» **WHAT IS REQUIRED**: From the data below, copy each line that includes the word "Components".

......

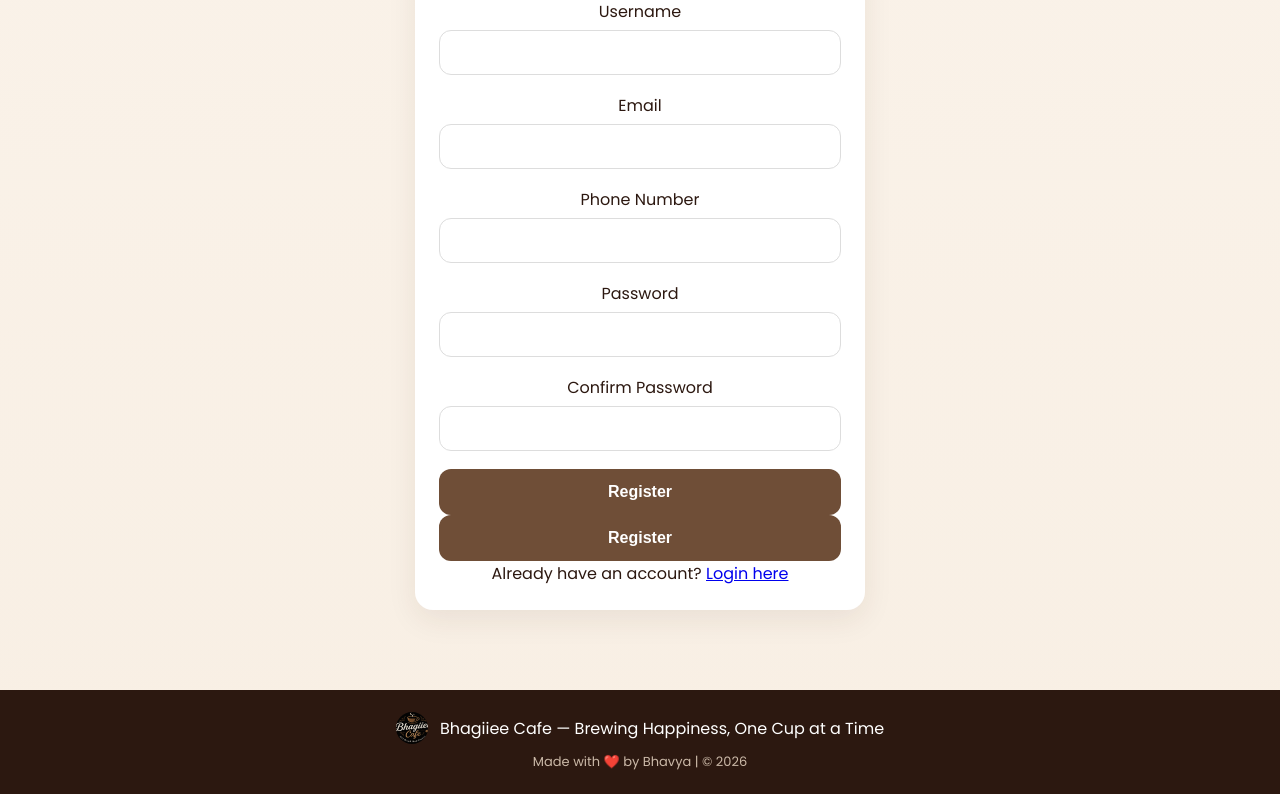
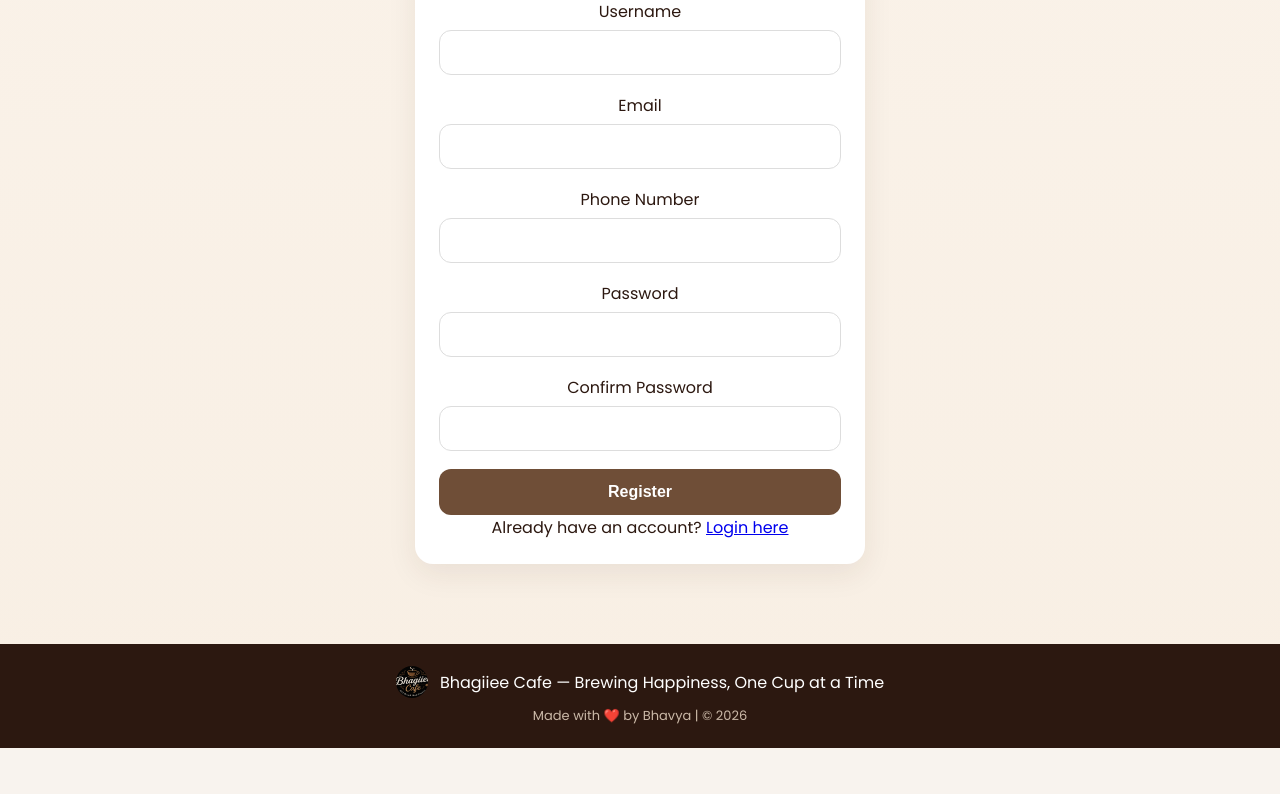
Before and after one commit to bhavyashree05/bhagiiee-cafe, a Django app: page /register/ in a window 1280 px wide. Shown: the part 2623-3417 px from the top of the page. After the commit the page ends 3371 px from the top, so only its background shows below. Run offline with Django 4.2, Linux system fonts and the light colour scheme.

Commit message:
Update register.html

```diff
--- a/cafe/templates/cafe/register.html
+++ b/cafe/templates/cafe/register.html
@@ -49,8 +49,7 @@
     </button>
 </form>
         {% endfor %}
-        <button type="submit">Register</button>
-    </form>
+
     <p>Already have an account? <a href="{% url 'login' %}">Login here</a></p>
 </div>
 {% endblock %}
```
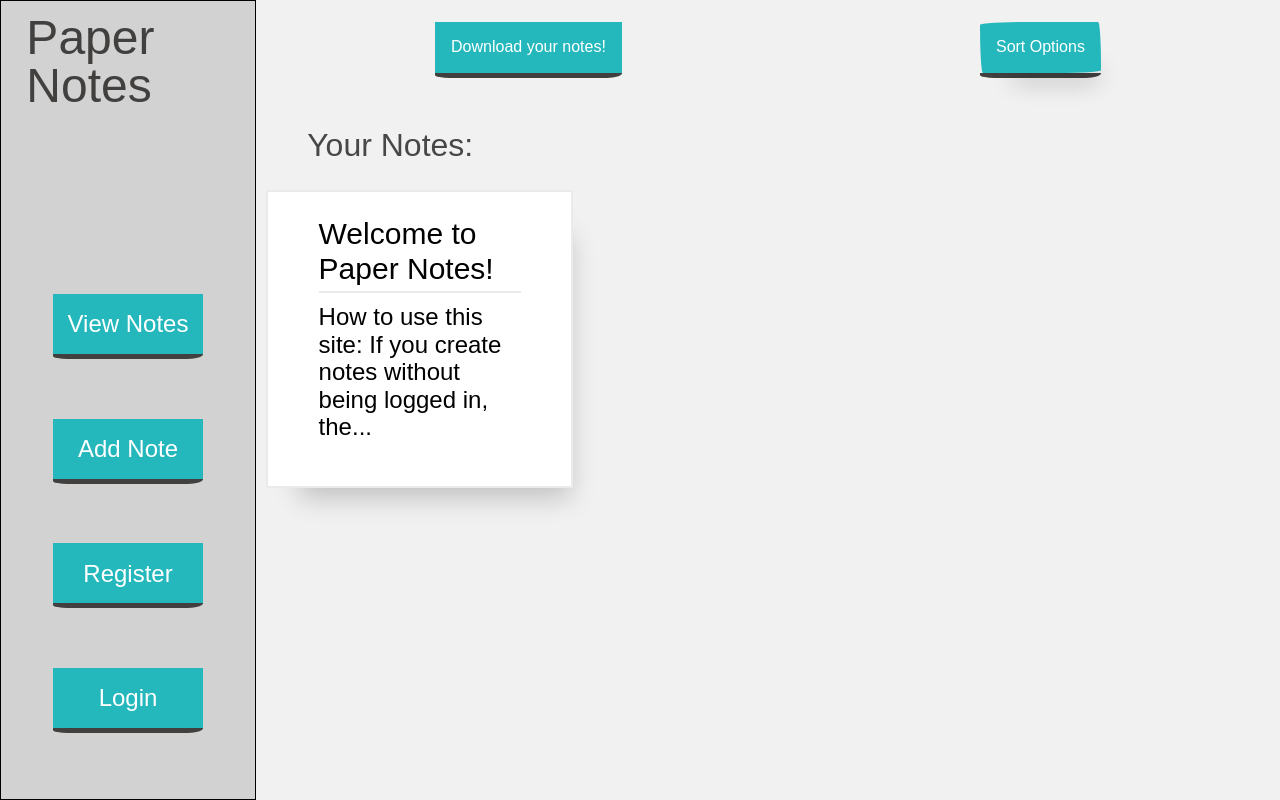
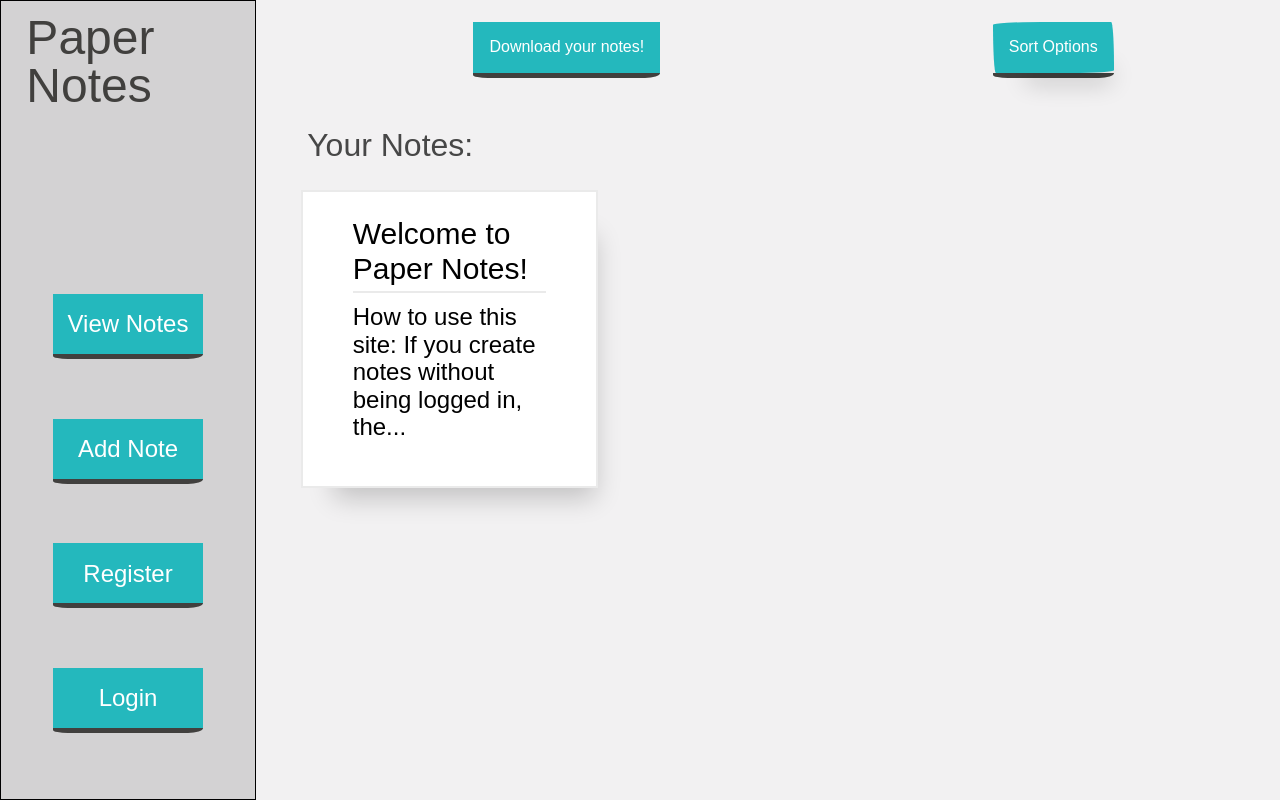
Before and after one commit to AM-Myrick/PaperCSS-FEPW, a React (Create React App) app: page / in a window 1280 px wide. Built offline with nearby package versions, Linux system fonts and the light colour scheme; a web font is replaced by a local one.

Commit message:
add a max-width to all notes page

```diff
--- a/src/Components/Notes/AllNotes.css
+++ b/src/Components/Notes/AllNotes.css
@@ -115,11 +115,14 @@ section h2 {
     margin-top: 0;
   }
 
-  section h2 {
+  section .btn-container, section h2, section .notes {
+    max-width: 1000px;
     margin-left: 5%;
+    margin-right: auto;
   }
 
   section .notes {
     justify-content: flex-start;
+    margin-left: calc(5% - 16px);
   }
 }
```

......

» **SOLUTION FOR THIS TASK**:
--- a/src/Components/Notes/AllNotes.css
+++ b/src/Components/Notes/AllNotes.css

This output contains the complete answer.